One of the greatest puzzles facing teachers and parents today is how to teach students who can’t seem to keep still, either with their bodies or their voices.
There is a spectrum of this high-energy behavior, most of which falls within the realm of normal childhood behavior. I myself would like to have a word with the person who thought it was a good idea to have kids (or adults, for that matter) sit at a desk for hours at a time and call that education.
One piece of the puzzle that we work with is integrating body-based activities into all our learning. When we were studying maps, I had each child choose a continent or ocean to be and we spread out around the room, trying to understand where we belong in relation to the others. Our study of trees involved many instances of acting out trees, individually and as a group. It can be a challenge to figure out how to include body-oriented learning into each day, but it’s important in order to meet the needs of all the students.
The other day, as we were settling down to practice our handwriting, one of my students raised her hand and calmly said, “Rachel, my feet feel like they need to move”. I was impressed with her body-awareness and her calm confidence in trusting the message her body was sending her. I sent her outside to run a few laps outside the classroom, and she returned calm and focused, ready for handwriting.

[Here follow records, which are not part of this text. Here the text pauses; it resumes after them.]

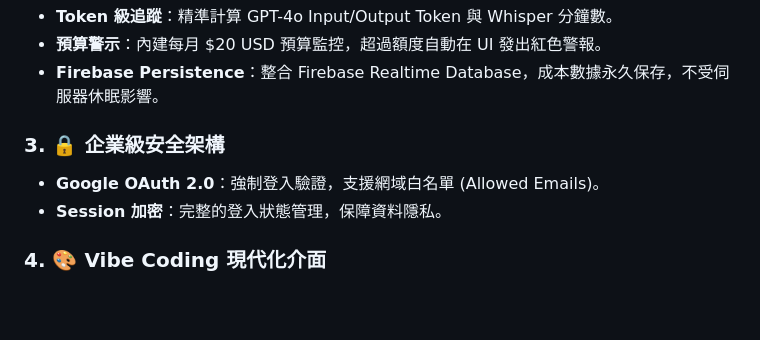
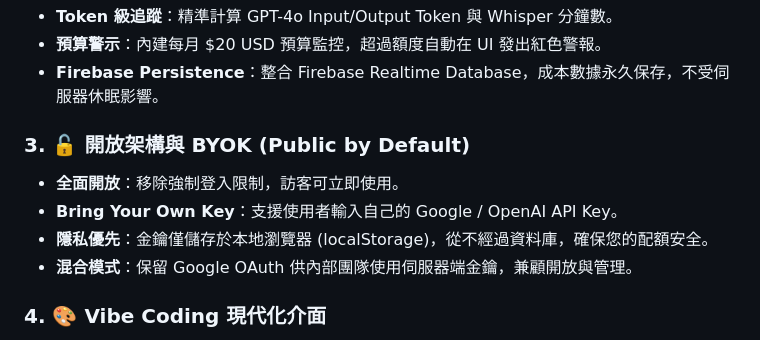
Before and after one commit to bangdoll/youtube_summary, a Markdown page: README.md, the part around the change. GitHub-like rendering; blank space fills up the shorter version.

Commit message:
Docs: Update CHANGELOG and README for v2.5.0 (BYOK & Public Access)

```diff
--- a/README.md
+++ b/README.md
@@ -19,9 +19,11 @@
 - **預算警示**：內建每月 $20 USD 預算監控，超過額度自動在 UI 發出紅色警報。
 - **Firebase Persistence**：整合 Firebase Realtime Database，成本數據永久保存，不受伺服器休眠影響。
 
-### 3. 🔒 企業級安全架構
-- **Google OAuth 2.0**：強制登入驗證，支援網域白名單 (Allowed Emails)。
-- **Session 加密**：完整的登入狀態管理，保障資料隱私。
+### 3. 🔓 開放架構與 BYOK (Public by Default)
+- **全面開放**：移除強制登入限制，訪客可立即使用。
+- **Bring Your Own Key**：支援使用者輸入自己的 Google / OpenAI API Key。
+- **隱私優先**：金鑰僅儲存於本地瀏覽器 (localStorage)，從不經過資料庫，確保您的配額安全。
+- **混合模式**：保留 Google OAuth 供內部團隊使用伺服器端金鑰，兼顧開放與管理。
 
 ### 4. 🎨 Vibe Coding 現代化介面
 - **Premium UI**：深色玻璃擬態 (Glassmorphism)、流暢動畫與響應式設計。
```
Also changed, not shown: CHANGELOG.md (+21 -0 lines).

We also have a “calming corner” in the classroom. This is a comfortable space where the students can go to practice calming exercises. They know breathing exercises, yoga poses, and other body work strategies that they can use to calm themselves down, and they can go to the calming corner anytime they need to.

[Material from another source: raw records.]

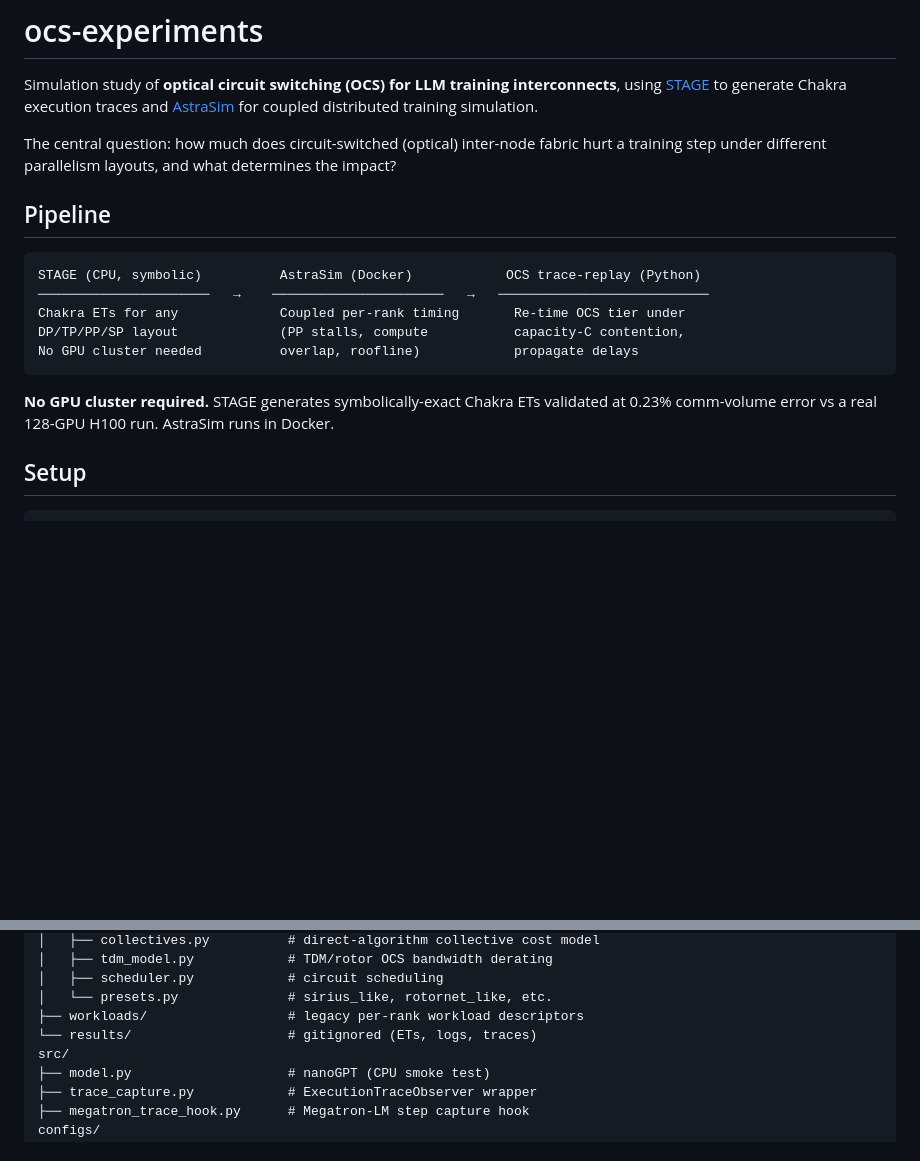
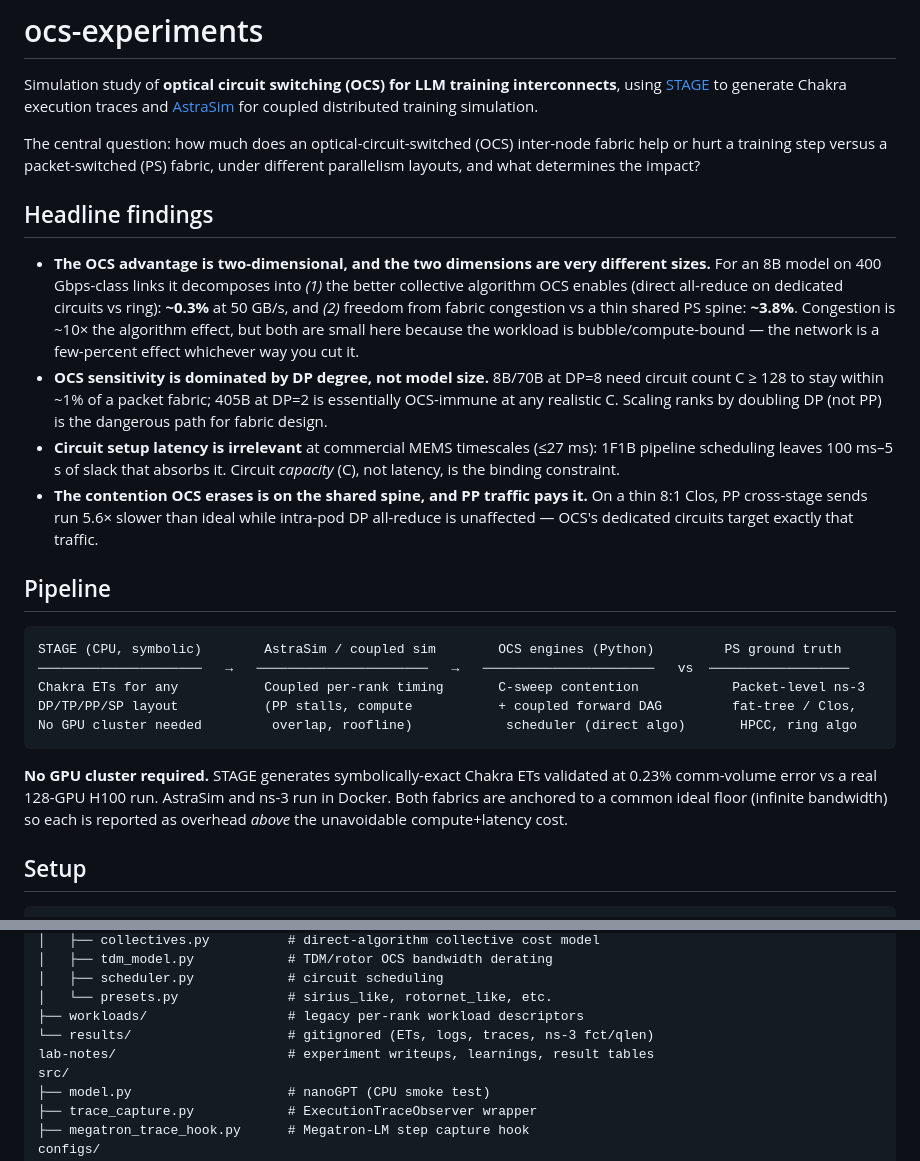
Before and after one commit to sahasam/ocs-experiments, a Markdown page: README.md, 2 parts joined by grey strips. Rendered like a GitHub page; blank space fills up the shorter version.

````diff
--- a/README.md
+++ b/README.md
@@ -2,19 +2,26 @@
 
 Simulation study of **optical circuit switching (OCS) for LLM training interconnects**, using [STAGE](https://github.com/astra-sim/symbolic_tensor_graph) to generate Chakra execution traces and [AstraSim](https://github.com/astra-sim/astra-sim) for coupled distributed training simulation.
 
-The central question: how much does circuit-switched (optical) inter-node fabric hurt a training step under different parallelism layouts, and what determines the impact?
+The central question: how much does an optical-circuit-switched (OCS) inter-node fabric help or hurt a training step versus a packet-switched (PS) fabric, under different parallelism layouts, and what determines the impact?
+
+## Headline findings
+
+- **The OCS advantage is two-dimensional, and the two dimensions are very different sizes.** For an 8B model on 400 Gbps-class links it decomposes into *(1)* the better collective algorithm OCS enables (direct all-reduce on dedicated circuits vs ring): **~0.3%** at 50 GB/s, and *(2)* freedom from fabric congestion vs a thin shared PS spine: **~3.8%**. Congestion is ~10× the algorithm effect, but both are small here because the workload is bubble/compute-bound — the network is a few-percent effect whichever way you cut it.
+- **OCS sensitivity is dominated by DP degree, not model size.** 8B/70B at DP=8 need circuit count C ≥ 128 to stay within ~1% of a packet fabric; 405B at DP=2 is essentially OCS-immune at any realistic C. Scaling ranks by doubling DP (not PP) is the dangerous path for fabric design.
+- **Circuit setup latency is irrelevant** at commercial MEMS timescales (≤27 ms): 1F1B pipeline scheduling leaves 100 ms–5 s of slack that absorbs it. Circuit *capacity* (C), not latency, is the binding constraint.
+- **The contention OCS erases is on the shared spine, and PP traffic pays it.** On a thin 8:1 Clos, PP cross-stage sends run 5.6× slower than ideal while intra-pod DP all-reduce is unaffected — OCS's dedicated circuits target exactly that traffic.
 
 ## Pipeline
 
 ```
-STAGE (CPU, symbolic)          AstraSim (Docker)            OCS trace-replay (Python)
-──────────────────────   →    ──────────────────────   →   ───────────────────────────
-Chakra ETs for any             Coupled per-rank timing       Re-time OCS tier under
-DP/TP/PP/SP layout             (PP stalls, compute           capacity-C contention,
-No GPU cluster needed          overlap, roofline)            propagate delays
+STAGE (CPU, symbolic)        AstraSim / coupled sim        OCS engines (Python)         PS ground truth
+─────────────────────   →   ──────────────────────   →   ──────────────────────   vs  ──────────────────
+Chakra ETs for any           Coupled per-rank timing       C-sweep contention            Packet-level ns-3
+DP/TP/PP/SP layout           (PP stalls, compute           + coupled forward DAG         fat-tree / Clos,
+No GPU cluster needed         overlap, roofline)            scheduler (direct algo)       HPCC, ring algo
 ```
 
-**No GPU cluster required.** STAGE generates symbolically-exact Chakra ETs validated at 0.23% comm-volume error vs a real 128-GPU H100 run. AstraSim runs in Docker.
+**No GPU cluster required.** STAGE generates symbolically-exact Chakra ETs validated at 0.23% comm-volume error vs a real 128-GPU H100 run. AstraSim and ns-3 run in Docker. Both fabrics are anchored to a common ideal floor (infinite bandwidth) so each is reported as overhead *above* the unavoidable compute+latency cost.
 
 ## Setup
 
@@ -147,7 +188,8 @@ astrasim/synthetic/
 │   ├── scheduler.py            # circuit scheduling
 │   └── presets.py              # sirius_like, rotornet_like, etc.
 ├── workloads/                  # legacy per-rank workload descriptors
-└── results/                    # gitignored (ETs, logs, traces)
+└── results/                    # gitignored (ETs, logs, traces, ns-3 fct/qlen)
+lab-notes/                      # experiment writeups, learnings, result tables
 src/
 ├── model.py                    # nanoGPT (CPU smoke test)
 ├── trace_capture.py            # ExecutionTraceObserver wrapper
````
Also changed, not shown: other parts of README.md (+41 -7 lines).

Most of the body and breath work they practice in the calming corner can be used anywhere in the classroom, too. I have a few students who really need to be moving and talking, and sometimes it feels like it never stops. Rather than continually remind them to sit still or be quiet, I’ve been working with them to do a calming exercise. It shifts the focus from their behavior to their inner state. The shift to inner calmness can be remarkable, and is a relief both for me and the students. It can take a lot of reminders, but the hope is that eventually, they will notice how good it feels to be calm in their bodies, and will want to go there as soon as they notice they’ve lost it.
What to do with un-centered and powerful energy (our culture prefers the term “hyperactivity”) in our kids remains a puzzle. We are working to put together the pieces in different ways.